As Tulsa, Oklahoma, commemorates the 100th anniversary of the Tulsa Race Massacre, work is underway to identify remains found in a mass grave that may be connected to the massacre in an all-Black neighborhood in the city known as “Black Wall Street.”
A group of archaeologists, anthropologists and historians began exhuming 12 unmarked coffins on Tuesday that they discovered in an unmarked grave in October 2020. The grave was uncovered at the Oaklawn Cemetery in an area known as the “Original 18” site. Funeral home records show at least 18 massacre victims were buried in the area.
Historian and Tulsa native Scott Ellsworth said the victims of the 1921 massacre should be remembered in a memorial, “akin to the Tomb of the Unknown Soldier at Arlington National Cemetery.”
“These people, these remains, this shrine will become a shrine, not just to victims of the Tulsa race massacre, but to the victims of racist violence in America,” Ellsworth, who was in attendance as they resumed the exhumation Tuesday, told ABC News.

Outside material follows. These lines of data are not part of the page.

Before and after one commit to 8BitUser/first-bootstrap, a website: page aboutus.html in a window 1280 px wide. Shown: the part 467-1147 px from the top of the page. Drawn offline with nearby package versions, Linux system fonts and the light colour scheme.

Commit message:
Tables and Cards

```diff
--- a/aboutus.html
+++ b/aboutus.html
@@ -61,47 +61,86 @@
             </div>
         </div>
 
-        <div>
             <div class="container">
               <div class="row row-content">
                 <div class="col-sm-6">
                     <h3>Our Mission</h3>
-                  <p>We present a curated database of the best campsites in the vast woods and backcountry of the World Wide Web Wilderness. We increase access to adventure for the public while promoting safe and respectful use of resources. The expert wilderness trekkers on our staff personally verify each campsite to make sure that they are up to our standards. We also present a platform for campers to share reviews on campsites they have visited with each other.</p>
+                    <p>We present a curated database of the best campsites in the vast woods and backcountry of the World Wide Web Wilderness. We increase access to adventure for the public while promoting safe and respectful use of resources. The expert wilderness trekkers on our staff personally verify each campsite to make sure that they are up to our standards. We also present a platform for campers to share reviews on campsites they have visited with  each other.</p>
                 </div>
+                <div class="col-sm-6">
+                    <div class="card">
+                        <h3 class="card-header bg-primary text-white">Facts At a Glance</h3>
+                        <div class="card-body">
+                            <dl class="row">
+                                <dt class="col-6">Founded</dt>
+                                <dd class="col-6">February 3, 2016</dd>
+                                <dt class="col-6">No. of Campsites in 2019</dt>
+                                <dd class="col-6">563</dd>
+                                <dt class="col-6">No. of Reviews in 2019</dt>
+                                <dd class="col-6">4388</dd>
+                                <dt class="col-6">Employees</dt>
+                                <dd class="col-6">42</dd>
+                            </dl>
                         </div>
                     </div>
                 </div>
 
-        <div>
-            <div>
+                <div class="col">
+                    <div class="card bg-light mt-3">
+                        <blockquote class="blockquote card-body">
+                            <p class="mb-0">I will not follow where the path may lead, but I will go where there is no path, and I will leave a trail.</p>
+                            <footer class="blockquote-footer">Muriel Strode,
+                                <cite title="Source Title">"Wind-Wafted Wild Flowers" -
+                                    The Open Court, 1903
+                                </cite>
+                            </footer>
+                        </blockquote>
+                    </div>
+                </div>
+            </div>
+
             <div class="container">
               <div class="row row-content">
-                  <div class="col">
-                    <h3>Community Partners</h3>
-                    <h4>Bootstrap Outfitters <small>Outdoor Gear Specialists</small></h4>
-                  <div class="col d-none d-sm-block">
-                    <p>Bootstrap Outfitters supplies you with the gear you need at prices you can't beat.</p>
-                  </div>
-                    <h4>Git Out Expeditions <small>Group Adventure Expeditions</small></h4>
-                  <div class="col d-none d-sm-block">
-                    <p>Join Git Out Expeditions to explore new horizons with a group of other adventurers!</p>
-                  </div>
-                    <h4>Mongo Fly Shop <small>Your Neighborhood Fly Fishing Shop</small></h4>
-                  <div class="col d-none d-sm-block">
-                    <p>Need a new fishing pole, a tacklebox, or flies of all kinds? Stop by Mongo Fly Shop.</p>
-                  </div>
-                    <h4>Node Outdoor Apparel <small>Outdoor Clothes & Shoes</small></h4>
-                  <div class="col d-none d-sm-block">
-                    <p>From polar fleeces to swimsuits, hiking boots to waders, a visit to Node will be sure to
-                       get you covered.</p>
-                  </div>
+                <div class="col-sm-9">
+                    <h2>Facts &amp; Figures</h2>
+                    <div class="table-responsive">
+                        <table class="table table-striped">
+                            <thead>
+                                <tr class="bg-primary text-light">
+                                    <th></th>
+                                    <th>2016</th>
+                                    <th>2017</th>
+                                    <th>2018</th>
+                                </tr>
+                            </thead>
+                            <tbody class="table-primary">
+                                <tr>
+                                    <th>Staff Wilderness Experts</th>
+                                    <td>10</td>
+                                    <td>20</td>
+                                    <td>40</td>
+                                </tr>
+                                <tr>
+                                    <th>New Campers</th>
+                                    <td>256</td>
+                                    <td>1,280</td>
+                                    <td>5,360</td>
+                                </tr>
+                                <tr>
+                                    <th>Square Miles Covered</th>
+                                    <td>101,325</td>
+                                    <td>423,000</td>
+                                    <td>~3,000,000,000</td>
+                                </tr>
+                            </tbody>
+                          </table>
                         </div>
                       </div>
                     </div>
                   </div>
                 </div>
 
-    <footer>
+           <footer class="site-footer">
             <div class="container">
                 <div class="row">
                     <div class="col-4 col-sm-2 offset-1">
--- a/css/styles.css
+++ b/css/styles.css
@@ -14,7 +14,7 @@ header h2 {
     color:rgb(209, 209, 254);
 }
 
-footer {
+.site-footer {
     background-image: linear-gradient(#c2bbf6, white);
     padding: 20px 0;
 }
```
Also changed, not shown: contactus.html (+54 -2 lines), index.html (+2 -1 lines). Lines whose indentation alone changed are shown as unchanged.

City officials created an advisory public oversight committee to ensure transparency and community participation during the grave search investigation. During the committee’s May meeting, chairman Kavin Ross said the excavation coinciding with the 100th anniversary of the massacre is bringing renewed attention and interest to their efforts.
“I’m glad we’re at a point in Oklahoma history, in Tulsa history, and especially in American history, that the whole world is watching us,” Ross said.
Due to the size of the grave shaft and the fragile conditions of the remains, the excavation is expected to take weeks or even months, officials said.
“We start this process today, as we have every stage of this investigation, thinking of the victims of the event and their families,” Oklahoma archaeologist Kary Stackelbeck said at the cemetery press conference on Tuesday. “The most ideal outcome is that we can recover DNA from remains … we can finally bring some closure for these families.”
The mass grave is located near the headstones of the only two known massacre victims buried in the Black section of the Potters Field at Oaklawn. The site is one of several around Tulsa that the group plans to search as part of a city-backed effort to investigate stories of mass graves connected to the massacre.
Once the excavation is complete, forensic anthropologists will work to determine the causes of death and try to collect DNA from the remains. Matching that DNA to potential relatives could also be a challenge, Tulsa Mayor G.T. Bynum said.
“Contrary to what you see on TV, there is not some magical DNA database that everyone is in,” Bynum said at a press conference Tuesday. “Finding the descendants of these victims who are all around the world and trying to match up that DNA is something that can take years.”
One hundred years ago, Greenwood was an affluent area of Tulsa known as “Black Wall Street” and was home to 1,200 black residents and hundreds of black-owned businesses. What began as a confrontation between groups of white and Black residents following the arrest of a young Black man named Dick Rowland ended with 35 city blocks being burned to the ground.
Historians believe that as many as 300 people were killed as white mobs destroyed homes, businesses, churches, schools, hospitals and other buildings from May 31 to June 1, 1921. One hundred years later, many of the massacre victims’ bodies have never been found.
“While no municipal elected official in Tulsa today was alive in 1921, we are the stewards of the same government and an apology for those failures is ours to deliver,” Bynum said in a written statement. “As the Mayor of Tulsa, I apologize for the city government’s failure to protect our community in 1921 and to do right by the victims of the Race Massacre in its aftermath. The victims – men, women, young children – deserved better from their city, and I am so sorry they didn’t receive it.”